** Opening Dataset records block **

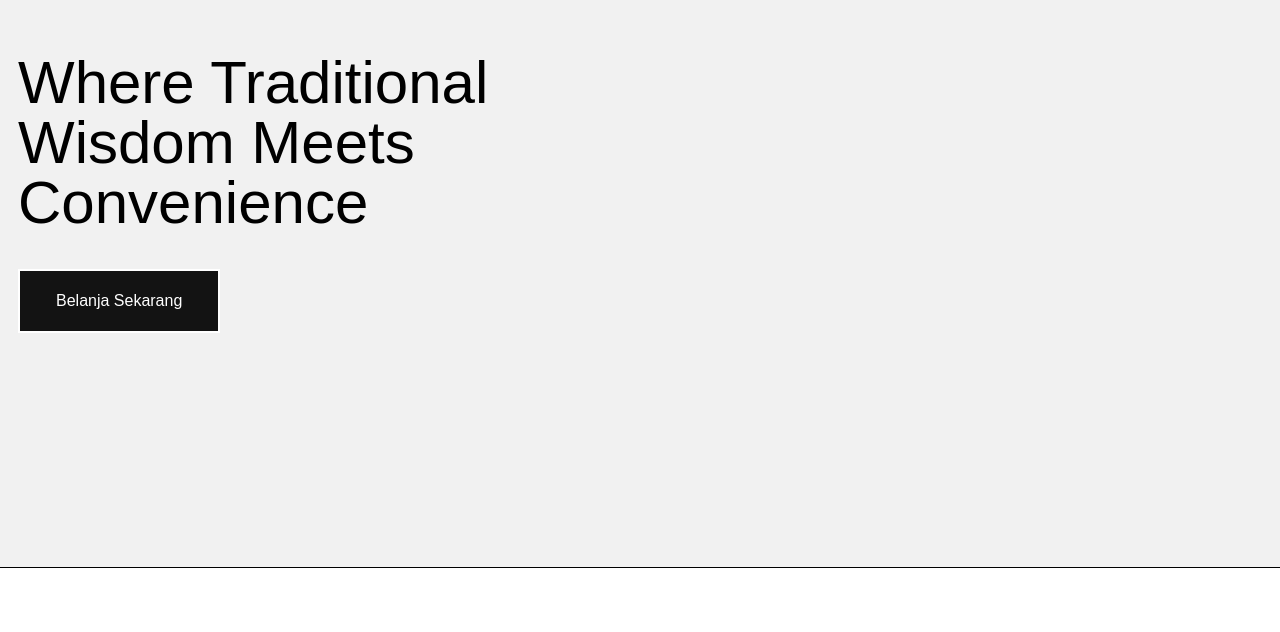
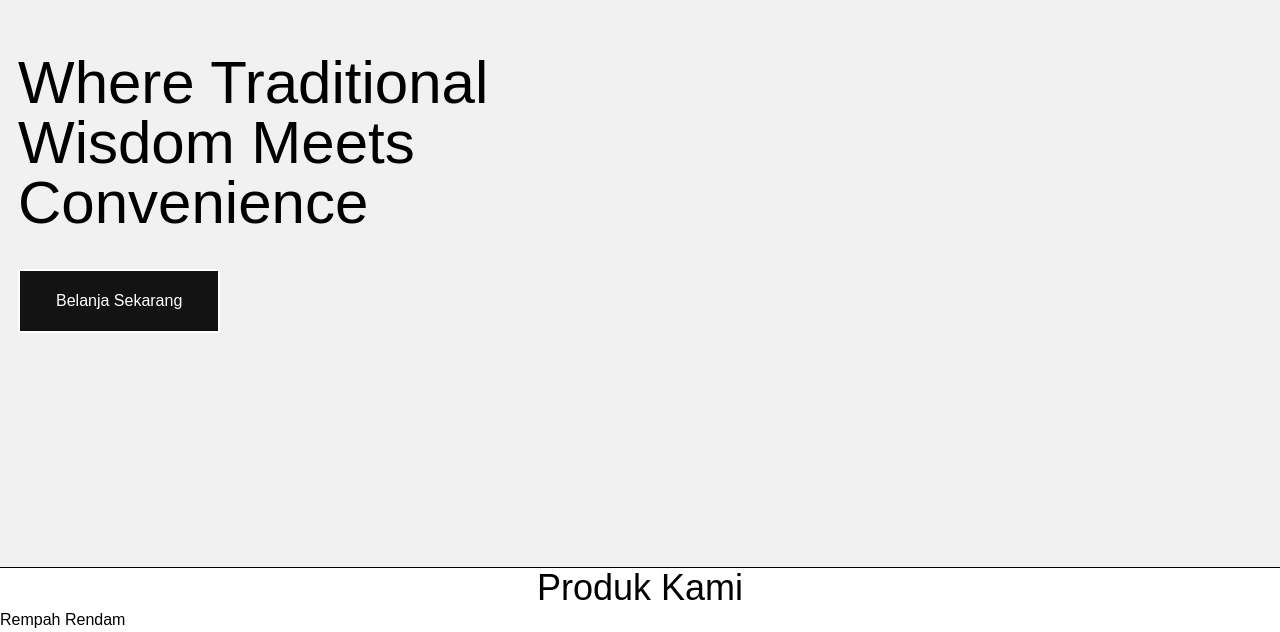
Before and after one commit to naprirfan/purezenherbs, a React (Create React App) app: page / in a window 1280 px wide. Shown: the part 331-963 px from the top of the page. Before the commit the page ends 899 px from the top, so only its background shows below. Built offline with nearby package versions, Linux system fonts and the light colour scheme; the HTML template or start-up script is replaced by a standard one.

Commit message:
Add product section

```diff
--- a/src/App.tsx
+++ b/src/App.tsx
@@ -1,12 +1,14 @@
 import './App.css';
 import { Header } from './components/header/Header';
 import { Hero } from './components/hero/Hero';
+import { Products } from './components/products/Products';
 
 function App() {
   return (
     <div className="font-monsterrat">
       <Header />
       <Hero />
+      <Products />
     </div>
   );
 }
--- /dev/null
+++ b/src/components/products/Products.tsx
@@ -0,0 +1,19 @@
+import db from '../../db.json';
+
+export const Products = () => {
+    return (
+        <div>
+            <h2 className="text-4xl text-center">Produk Kami</h2>
+
+            <div className="flex">
+                {
+                    db.products.map((product) => (
+                        <div>
+                            {product.name}
+                        </div>
+                    ))
+                }
+            </div>
+        </div>
+    )
+}
--- /dev/null
+++ b/src/db.json
@@ -0,0 +1,11 @@
+{
+    "products": [
+        {
+            "name": "Rempah Rendam",
+            "price": "Rp 148.000",
+            "description": "Lorem ipsum",
+            "tokopediaLink": "https://example.com",
+            "shopeeLink": "https://example.com"
+        }
+    ]
+}
```
Also changed, not shown: src/types.ts (added, +7 -0 lines), src/logo.svg (deleted).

** Closing Dataset records block **

▶ _Requirement_
The listing must be returned in full and exactly, apart from its pictures.

▶ _Task output_
Before and after one commit to naprirfan/purezenherbs, a React (Create React App) app: page / in a window 1280 px wide. Shown: the part 331-963 px from the top of the page. Before the commit the page ends 899 px from the top, so only its background shows below. Built offline with nearby package versions, Linux system fonts and the light colour scheme; the HTML template or start-up script is replaced by a standard one.

Commit message:
Add product section

```diff
--- a/src/App.tsx
+++ b/src/App.tsx
@@ -1,12 +1,14 @@
 import './App.css';
 import { Header } from './components/header/Header';
 import { Hero } from './components/hero/Hero';
+import { Products } from './components/products/Products';
 
 function App() {
   return (
     <div className="font-monsterrat">
       <Header />
       <Hero />
+      <Products />
     </div>
   );
 }
--- /dev/null
+++ b/src/components/products/Products.tsx
@@ -0,0 +1,19 @@
+import db from '../../db.json';
+
+export const Products = () => {
+    return (
+        <div>
+            <h2 className="text-4xl text-center">Produk Kami</h2>
+
+            <div className="flex">
+                {
+                    db.products.map((product) => (
+                        <div>
+                            {product.name}
+                        </div>
+                    ))
+                }
+            </div>
+        </div>
+    )
+}
--- /dev/null
+++ b/src/db.json
@@ -0,0 +1,11 @@
+{
+    "products": [
+        {
+            "name": "Rempah Rendam",
+            "price": "Rp 148.000",
+            "description": "Lorem ipsum",
+            "tokopediaLink": "https://example.com",
+            "shopeeLink": "https://example.com"
+        }
+    ]
+}
```
Also changed, not shown: src/types.ts (added, +7 -0 lines), src/logo.svg (deleted).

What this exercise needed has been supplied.